PyGPlates 0.36 released

PyGPlates 0.36 released

PyGPlates enables access to GPlates functionality via the Python programming language.

Download PyGPlates 0.36:-

Download PyGPlates 0.36 from the Download page.

What's new in PyGPlates 0.36:-

  • Versioning scheme changed:
    • This release is version 0.36 (instead of revision 36).
  • Separate binary packages for macOS on Intel (x84_64) and macOS on M1 (arm64).
    • Unlike GPlates, pyGPlates typically needs to be compiled separately for these two architectures.
  • New class topological model:
  • File I/O:
  • New ways to create a rotation between two points, or between two lines:
  • Interior holes supported in polygons (including dateline-wrapped polygons).
  • All geometry types support get_centroid().
    • Avoids having to first test if geometry is a point, multi-point, polyline or polygon.
  • Support all NumPy integer and float scalar types as arguments in pyGPlates:
    • For example, a pyGPlates function accepting a float will also accept a numpy.float64.
  • Bug fixes.

Coming soon:-

  • Anaconda support:
    • conda install pygplates

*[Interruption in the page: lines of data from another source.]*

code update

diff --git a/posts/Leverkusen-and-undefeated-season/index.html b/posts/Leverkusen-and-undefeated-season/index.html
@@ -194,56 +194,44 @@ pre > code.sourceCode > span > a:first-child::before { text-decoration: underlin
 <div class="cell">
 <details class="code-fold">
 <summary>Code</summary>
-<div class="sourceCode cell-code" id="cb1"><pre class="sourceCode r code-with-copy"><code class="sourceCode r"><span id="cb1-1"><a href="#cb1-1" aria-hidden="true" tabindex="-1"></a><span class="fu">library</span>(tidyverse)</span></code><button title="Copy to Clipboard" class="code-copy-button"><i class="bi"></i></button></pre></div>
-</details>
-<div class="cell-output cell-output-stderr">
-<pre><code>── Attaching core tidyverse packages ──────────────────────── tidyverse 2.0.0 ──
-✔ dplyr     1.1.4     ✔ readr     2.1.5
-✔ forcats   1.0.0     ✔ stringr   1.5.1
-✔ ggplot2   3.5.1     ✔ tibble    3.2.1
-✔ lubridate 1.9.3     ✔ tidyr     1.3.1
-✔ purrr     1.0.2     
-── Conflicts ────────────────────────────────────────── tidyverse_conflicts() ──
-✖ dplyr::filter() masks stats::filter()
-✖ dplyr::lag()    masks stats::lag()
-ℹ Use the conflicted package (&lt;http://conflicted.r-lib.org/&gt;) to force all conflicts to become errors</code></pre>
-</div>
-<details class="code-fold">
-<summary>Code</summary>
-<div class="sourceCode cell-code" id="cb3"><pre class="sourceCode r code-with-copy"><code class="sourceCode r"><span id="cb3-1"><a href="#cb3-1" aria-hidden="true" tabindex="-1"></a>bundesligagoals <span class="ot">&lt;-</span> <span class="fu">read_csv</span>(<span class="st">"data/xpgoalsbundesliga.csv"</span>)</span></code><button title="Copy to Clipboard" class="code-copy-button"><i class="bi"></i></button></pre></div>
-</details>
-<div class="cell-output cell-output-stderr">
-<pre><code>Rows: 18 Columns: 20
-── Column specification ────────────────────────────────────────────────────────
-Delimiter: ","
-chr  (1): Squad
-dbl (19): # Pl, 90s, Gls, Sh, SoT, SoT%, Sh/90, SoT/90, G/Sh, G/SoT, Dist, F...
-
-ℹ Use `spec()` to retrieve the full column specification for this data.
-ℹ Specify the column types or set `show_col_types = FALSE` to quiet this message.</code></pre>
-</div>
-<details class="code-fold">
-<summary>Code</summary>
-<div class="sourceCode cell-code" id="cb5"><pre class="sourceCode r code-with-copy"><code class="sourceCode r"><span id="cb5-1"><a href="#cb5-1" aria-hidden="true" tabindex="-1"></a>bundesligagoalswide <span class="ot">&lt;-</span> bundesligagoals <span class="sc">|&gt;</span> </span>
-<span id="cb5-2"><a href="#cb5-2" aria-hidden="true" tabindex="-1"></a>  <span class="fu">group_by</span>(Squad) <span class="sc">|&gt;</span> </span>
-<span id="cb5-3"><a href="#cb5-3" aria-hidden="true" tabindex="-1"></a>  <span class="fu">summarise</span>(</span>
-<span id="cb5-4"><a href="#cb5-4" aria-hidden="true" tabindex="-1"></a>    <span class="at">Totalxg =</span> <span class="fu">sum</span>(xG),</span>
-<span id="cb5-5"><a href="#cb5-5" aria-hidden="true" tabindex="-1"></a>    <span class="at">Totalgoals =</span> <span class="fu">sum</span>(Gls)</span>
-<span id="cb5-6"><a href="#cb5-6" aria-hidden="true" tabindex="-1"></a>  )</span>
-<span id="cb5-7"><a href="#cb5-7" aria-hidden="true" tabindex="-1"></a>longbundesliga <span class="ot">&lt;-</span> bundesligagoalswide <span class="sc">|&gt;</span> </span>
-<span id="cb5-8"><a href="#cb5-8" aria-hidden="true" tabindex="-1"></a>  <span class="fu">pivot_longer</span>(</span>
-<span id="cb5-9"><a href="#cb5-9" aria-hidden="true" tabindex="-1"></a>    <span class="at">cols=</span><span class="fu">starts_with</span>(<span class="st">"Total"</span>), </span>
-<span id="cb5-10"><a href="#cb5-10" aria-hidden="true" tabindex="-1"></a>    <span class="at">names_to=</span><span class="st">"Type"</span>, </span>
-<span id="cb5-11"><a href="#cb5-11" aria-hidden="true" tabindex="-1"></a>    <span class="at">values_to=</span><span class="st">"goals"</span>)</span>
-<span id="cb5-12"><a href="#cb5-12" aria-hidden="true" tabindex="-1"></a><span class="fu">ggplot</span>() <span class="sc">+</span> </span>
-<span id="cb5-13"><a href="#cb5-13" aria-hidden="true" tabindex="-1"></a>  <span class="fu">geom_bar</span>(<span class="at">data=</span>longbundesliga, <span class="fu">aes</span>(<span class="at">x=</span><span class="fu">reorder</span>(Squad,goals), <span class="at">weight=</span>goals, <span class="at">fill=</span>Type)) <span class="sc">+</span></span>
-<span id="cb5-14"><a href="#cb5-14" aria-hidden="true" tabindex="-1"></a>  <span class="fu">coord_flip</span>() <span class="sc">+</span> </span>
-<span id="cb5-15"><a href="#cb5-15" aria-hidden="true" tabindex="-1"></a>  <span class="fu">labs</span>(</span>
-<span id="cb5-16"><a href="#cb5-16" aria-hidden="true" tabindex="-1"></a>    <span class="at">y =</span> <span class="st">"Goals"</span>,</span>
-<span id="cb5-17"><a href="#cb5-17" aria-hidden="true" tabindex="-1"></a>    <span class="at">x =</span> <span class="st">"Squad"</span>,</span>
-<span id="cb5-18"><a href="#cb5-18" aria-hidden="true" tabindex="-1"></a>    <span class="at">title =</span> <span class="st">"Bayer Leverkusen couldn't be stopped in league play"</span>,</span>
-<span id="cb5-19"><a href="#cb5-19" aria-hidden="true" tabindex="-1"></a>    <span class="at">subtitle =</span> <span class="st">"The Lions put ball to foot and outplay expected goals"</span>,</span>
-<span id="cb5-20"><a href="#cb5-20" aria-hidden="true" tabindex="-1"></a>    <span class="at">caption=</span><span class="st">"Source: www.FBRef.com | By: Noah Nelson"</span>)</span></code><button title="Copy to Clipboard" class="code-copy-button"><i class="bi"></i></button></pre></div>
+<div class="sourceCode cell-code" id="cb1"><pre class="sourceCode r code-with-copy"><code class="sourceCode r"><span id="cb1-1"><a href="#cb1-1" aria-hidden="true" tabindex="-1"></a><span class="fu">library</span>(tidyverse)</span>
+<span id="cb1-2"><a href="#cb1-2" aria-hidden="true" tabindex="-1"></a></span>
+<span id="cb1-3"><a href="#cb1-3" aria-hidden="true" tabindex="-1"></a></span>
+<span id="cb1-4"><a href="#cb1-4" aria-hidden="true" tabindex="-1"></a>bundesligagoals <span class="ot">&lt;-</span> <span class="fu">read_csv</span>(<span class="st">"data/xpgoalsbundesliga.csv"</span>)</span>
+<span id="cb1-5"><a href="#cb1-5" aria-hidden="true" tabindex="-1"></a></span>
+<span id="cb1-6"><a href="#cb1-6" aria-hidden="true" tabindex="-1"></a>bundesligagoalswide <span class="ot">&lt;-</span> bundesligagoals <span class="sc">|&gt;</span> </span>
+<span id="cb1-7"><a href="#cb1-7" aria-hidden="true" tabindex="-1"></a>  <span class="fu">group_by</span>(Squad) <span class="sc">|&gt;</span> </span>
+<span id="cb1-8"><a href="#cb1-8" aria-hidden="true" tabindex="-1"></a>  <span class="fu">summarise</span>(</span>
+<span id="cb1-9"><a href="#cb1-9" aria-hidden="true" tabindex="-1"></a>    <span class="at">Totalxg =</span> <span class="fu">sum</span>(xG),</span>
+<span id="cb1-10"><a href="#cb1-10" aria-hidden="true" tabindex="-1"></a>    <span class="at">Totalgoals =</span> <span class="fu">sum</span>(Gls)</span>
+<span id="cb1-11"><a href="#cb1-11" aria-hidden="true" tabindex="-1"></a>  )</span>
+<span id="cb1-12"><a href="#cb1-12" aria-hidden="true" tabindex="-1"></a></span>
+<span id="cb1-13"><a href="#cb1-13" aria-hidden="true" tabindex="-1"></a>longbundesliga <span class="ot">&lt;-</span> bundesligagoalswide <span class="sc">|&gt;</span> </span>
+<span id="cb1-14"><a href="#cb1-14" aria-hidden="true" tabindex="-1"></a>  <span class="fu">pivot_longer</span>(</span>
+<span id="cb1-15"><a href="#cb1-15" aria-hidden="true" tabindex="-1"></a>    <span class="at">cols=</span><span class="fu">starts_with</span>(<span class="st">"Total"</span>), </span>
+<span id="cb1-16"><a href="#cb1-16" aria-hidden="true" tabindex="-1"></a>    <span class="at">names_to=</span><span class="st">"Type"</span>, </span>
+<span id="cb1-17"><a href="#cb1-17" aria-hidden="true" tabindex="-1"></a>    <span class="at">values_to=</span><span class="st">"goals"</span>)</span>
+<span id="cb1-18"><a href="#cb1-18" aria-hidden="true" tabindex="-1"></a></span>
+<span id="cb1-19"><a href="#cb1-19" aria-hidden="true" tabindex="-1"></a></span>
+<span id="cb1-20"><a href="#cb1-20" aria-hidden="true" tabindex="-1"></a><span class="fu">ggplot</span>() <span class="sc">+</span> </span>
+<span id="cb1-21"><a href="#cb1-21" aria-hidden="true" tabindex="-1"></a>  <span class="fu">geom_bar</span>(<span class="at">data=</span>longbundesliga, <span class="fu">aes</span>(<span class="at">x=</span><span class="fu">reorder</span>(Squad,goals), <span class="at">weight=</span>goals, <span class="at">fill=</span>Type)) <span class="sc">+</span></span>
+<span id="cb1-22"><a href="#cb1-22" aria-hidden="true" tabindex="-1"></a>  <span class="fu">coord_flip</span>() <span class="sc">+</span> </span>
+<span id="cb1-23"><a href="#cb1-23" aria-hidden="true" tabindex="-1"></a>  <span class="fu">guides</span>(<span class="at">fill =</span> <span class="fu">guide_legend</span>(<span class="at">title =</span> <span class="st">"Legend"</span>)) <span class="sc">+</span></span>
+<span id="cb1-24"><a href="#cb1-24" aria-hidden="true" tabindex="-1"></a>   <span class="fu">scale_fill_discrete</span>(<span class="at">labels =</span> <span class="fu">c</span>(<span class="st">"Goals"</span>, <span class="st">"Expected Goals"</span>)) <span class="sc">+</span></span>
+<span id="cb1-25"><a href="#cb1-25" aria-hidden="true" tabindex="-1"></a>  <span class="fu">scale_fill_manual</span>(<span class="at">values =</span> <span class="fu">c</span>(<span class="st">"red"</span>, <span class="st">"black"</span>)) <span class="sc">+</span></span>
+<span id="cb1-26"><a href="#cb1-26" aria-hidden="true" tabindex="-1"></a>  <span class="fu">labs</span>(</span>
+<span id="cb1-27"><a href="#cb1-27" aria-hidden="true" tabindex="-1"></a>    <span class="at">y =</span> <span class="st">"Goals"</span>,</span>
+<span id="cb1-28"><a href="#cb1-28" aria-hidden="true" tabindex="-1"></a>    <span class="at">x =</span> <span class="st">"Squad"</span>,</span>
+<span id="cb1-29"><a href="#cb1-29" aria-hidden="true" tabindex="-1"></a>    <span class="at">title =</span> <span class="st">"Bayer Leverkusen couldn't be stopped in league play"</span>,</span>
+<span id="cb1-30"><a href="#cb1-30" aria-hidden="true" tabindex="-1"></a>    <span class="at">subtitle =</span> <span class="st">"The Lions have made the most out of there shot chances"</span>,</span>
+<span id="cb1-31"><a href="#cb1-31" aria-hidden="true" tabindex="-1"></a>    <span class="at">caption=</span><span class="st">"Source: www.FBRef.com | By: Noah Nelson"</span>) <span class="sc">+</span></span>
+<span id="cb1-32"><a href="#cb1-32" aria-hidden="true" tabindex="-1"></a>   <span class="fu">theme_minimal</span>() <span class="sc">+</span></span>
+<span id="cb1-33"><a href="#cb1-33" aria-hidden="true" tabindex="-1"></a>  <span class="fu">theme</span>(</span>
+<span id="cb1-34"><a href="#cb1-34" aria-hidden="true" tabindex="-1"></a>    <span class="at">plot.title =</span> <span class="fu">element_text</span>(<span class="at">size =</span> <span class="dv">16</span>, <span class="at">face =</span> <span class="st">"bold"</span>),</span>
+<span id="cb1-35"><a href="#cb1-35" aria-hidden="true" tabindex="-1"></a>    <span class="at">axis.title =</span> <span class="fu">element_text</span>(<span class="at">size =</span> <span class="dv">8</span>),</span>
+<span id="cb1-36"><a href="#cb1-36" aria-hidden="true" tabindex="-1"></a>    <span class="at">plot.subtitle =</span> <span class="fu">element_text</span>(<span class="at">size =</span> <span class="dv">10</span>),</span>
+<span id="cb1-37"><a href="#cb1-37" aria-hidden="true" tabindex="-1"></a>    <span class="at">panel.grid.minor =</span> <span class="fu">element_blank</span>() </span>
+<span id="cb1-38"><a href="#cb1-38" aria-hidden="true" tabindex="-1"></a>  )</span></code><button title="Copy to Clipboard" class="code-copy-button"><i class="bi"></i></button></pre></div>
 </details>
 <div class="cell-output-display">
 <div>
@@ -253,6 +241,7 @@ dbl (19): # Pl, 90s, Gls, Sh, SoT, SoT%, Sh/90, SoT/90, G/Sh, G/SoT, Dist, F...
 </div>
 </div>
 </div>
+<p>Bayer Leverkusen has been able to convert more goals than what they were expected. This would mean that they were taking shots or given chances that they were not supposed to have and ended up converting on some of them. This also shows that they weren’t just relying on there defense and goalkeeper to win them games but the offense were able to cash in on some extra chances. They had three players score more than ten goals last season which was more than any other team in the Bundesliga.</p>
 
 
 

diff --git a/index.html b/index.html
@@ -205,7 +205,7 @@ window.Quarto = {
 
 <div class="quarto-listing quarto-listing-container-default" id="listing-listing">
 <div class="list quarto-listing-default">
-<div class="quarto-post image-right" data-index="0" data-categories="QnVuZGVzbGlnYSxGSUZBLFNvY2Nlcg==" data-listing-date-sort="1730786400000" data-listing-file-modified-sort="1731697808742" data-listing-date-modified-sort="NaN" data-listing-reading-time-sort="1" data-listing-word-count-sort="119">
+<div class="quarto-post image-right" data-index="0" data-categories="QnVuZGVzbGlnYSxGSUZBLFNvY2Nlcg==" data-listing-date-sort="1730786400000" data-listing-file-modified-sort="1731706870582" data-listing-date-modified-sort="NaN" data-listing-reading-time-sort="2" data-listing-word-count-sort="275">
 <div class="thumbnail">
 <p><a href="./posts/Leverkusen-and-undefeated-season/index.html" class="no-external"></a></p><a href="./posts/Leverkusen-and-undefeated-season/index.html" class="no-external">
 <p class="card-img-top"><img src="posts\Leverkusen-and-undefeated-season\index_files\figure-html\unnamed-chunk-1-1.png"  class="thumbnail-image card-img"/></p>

What's next:-

  • Improve velocities:
    • Make velocities generally easier to calculate.
    • Query velocities (and strain rates) inside deforming networks.
    • Query velocities on topological boundaries (rigid and deforming).
  • Improve the reconstruction/deformation of points using topogical plates and deforming networks:
    • Support creating deforming mesh points within a specific deforming network.
      • Similar to the "Generate Deforming Mesh Points" dialog in GPlates.
    • Query velocities, strain rates and accumulated strain at reconstructed/deformed points.
      • Currently can query their positions and scalars (eg, crustal stretching and tectonic subsidence).


Documentation and tutorials are available on the User Documentation page, and include:

  • an introduction to pyGPlates,
  • an installation guide,
  • a 'Getting Started' tutorial,
  • documented sample code,
  • foundations of pyGPlates, and
  • a detailed reference of pyGPlates functions and classes.

The pyGPlates tutorials are Jupyter Notebooks that analyse and visualise real-world data using pyGPlates. These tutorials complement the sample code in the pyGPlates documentation by providing a more research-oriented focus.